Serving the GW Community since 1904

The GW Hatchet


The GW Hatchet

Serving the GW Community since 1904

The GW Hatchet

Sign up for our twice-weekly newsletter!

Student-to-faculty ratio shrinks after recent hiring spree

Media Credit: Hatchet File Photo
University President Steven Knapp said increasing the proportion of faculty to students has been a priority since he arrived in 2007.

A recent hiring surge has pushed GW to its lowest ratio of students to faculty in a decade, but the top academic leader said he isn’t expecting another sharp decrease for several years.

The University’s student-faculty ratio shrunk to nearly 13-to-1 from about 14-to-1 the previous year, an improvement that Provost Steven Lerman attributed to last year’s spree of professor hires coinciding with a larger graduating class.

“I would say that large drop is really just a statistical fluke,” Lerman said, predicting that the University’s ratio would remain close to its current figure. “It just happened this year for several reasons. We had a wave of retirements earlier. Some of those positions were not yet filled and are now being filled.”

GW added a net 42 faculty members last year, representing nearly one-third of the 150 net hires during the last decade.

The student-to-faculty ratio, a key statistic for high school counselors, has fluctuated between 13.0 and 13.7 for about 10 years.
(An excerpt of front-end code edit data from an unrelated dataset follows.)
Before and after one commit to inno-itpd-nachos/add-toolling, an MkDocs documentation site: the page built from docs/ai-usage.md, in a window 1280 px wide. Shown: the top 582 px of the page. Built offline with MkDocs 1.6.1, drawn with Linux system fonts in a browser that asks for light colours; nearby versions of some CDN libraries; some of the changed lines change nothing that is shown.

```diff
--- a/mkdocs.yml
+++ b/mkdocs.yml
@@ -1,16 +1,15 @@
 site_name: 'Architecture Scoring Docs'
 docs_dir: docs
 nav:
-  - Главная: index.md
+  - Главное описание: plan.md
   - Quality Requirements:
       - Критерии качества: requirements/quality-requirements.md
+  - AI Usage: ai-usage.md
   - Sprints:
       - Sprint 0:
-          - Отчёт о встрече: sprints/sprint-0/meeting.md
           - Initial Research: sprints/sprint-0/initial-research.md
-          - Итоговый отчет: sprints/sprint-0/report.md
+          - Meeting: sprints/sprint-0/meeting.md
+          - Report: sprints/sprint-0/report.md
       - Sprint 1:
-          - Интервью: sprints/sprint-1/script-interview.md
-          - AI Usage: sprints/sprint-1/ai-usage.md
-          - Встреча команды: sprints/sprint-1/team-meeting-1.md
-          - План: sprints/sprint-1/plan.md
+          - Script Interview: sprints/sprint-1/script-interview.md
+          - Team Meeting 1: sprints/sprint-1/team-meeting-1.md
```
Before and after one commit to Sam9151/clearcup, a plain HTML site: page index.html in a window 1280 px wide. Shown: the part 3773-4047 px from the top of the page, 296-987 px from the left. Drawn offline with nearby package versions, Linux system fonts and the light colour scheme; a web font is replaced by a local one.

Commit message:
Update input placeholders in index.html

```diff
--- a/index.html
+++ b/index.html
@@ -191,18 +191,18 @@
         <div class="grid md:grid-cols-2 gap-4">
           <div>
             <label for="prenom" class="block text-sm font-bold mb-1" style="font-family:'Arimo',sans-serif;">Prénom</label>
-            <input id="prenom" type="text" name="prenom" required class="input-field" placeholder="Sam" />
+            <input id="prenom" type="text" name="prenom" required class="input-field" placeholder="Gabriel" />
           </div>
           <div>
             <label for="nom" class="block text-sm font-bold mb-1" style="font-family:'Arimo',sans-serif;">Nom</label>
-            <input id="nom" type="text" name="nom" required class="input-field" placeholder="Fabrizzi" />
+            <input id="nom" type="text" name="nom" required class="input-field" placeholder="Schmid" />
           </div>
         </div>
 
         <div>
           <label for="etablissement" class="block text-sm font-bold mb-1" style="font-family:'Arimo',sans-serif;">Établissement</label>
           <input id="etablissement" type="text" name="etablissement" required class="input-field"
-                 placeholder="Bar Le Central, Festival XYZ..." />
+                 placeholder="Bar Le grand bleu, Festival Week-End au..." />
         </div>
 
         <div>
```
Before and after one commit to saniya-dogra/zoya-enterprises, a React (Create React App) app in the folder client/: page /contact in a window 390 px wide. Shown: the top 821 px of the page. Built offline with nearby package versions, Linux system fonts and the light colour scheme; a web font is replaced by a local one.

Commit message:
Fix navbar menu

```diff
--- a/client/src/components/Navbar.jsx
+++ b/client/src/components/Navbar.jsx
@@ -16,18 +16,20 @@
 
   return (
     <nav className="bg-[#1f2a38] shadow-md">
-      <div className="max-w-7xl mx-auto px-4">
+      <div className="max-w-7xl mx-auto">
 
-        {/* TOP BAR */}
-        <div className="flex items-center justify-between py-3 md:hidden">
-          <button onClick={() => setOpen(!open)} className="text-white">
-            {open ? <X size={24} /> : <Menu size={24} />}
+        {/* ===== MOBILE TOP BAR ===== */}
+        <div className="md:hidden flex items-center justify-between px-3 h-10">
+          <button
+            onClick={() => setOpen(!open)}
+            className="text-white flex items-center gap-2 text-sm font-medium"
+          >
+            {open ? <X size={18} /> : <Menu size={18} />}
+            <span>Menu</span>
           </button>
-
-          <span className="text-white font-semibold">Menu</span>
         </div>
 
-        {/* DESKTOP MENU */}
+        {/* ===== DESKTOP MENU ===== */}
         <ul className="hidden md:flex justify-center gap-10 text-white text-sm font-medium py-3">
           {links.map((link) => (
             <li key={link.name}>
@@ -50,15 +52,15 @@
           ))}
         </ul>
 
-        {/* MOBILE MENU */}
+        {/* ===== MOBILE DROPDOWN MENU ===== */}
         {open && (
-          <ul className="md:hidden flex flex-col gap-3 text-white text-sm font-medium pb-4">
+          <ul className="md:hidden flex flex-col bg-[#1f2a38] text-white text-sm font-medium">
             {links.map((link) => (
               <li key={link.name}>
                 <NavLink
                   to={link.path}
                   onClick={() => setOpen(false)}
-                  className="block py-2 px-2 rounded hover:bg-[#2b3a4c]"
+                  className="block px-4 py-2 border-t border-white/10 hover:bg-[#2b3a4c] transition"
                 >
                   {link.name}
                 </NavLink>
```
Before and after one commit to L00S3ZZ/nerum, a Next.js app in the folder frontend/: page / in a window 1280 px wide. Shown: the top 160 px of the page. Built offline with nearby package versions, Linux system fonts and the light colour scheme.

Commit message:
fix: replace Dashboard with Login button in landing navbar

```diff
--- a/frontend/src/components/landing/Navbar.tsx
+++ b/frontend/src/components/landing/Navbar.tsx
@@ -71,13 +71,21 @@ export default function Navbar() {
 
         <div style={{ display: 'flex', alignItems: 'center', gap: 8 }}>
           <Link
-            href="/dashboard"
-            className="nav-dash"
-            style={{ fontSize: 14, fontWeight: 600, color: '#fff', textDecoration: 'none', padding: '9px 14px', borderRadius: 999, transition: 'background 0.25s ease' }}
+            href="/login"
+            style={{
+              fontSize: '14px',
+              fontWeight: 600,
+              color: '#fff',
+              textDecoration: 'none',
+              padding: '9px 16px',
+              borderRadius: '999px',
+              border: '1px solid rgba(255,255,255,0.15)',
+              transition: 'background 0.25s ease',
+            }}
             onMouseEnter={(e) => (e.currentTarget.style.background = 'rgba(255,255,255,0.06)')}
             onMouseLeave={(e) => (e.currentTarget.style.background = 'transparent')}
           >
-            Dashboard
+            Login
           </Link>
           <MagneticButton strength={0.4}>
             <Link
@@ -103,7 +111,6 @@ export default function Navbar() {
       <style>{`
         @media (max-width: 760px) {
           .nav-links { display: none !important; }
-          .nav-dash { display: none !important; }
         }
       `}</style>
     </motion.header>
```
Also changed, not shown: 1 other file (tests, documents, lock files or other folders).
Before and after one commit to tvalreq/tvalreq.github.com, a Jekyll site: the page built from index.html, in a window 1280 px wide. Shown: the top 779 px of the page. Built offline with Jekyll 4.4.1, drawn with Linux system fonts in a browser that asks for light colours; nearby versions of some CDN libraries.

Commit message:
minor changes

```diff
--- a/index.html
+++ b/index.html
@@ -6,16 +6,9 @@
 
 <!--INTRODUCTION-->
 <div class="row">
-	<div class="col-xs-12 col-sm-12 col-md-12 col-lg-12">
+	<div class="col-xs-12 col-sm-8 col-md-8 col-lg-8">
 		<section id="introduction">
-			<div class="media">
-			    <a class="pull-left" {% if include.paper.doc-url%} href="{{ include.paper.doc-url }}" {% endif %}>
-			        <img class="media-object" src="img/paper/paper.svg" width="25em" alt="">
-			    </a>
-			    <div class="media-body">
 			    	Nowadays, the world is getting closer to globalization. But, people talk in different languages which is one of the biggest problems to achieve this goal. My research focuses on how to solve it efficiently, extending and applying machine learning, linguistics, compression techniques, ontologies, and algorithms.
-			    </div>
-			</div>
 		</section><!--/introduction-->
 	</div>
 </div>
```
Almost all of the schools in GW’s market basket boasted ratios of 11-to-1 or smaller last year.

The undergraduate population has remained steady because of GW’s enrollment cap, and the University is now looking to expand its faculty core, University President Steven Knapp said.

“We went through a period when the student body grew rapidly and the faculty, not so much,” Knapp said in an interview this week. “We’re not interested in growing our undergraduate body further on this campus because we’re trying to actually grow the faculty.”

Colleges across the country tout student-to-faculty ratios as indicators of small class sizes and close ties to professors.

Ralph Becker, a college counselor and director of a company called Ivy College Prep, called GW’s ratio “very decent.” He said some classes, such as research-heavy and writing courses, demand smaller class sizes for students to receive enough feedback to succeed. But class structure and professor accessibility can also impact the overall academic experience.

The number plays a small role in college rankings. Student-to-faculty ratios make up about 1 percent of U.S. News and World Report’s assessments.

Among the 14 institutions GW considers its peers, American and Boston universities come closest to GW, with ratios of 12-to-1 and 13-to-1, respectively, according to their U.S. News and World Report profiles.

Colleges with low ratios tend to have larger endowments, and therefore bigger budgets for salaries. That puts GW at a disadvantage, as its pool of $1.37 billion is smaller than most of its competitor schools and it is forced to rely mostly on tuition to fund academics.

“In the end you can think of it as every group of students has to pay for some number of faculty, and we obviously want to also keep the University as affordable as possible,” Lerman said.

Engineering professor Elias Balaras said while the student-to-faculty ratio can help gauge the nature of interactions in the classroom, it’s not the single measure of quality.

In some cases, it can determine the types of assignments professors can realistically give their classes and the amount of one-on-one time with students. The department of mechanical and aerospace engineering typically caps course enrollment at between 30 and 35 undergraduates, or splits larger classes into sections.

“With some classes, it is better to have a lower student-to-faculty ratio, and in other classes it doesn’t really matter,” Balaras said.

More to Discover
Donate to The GW Hatchet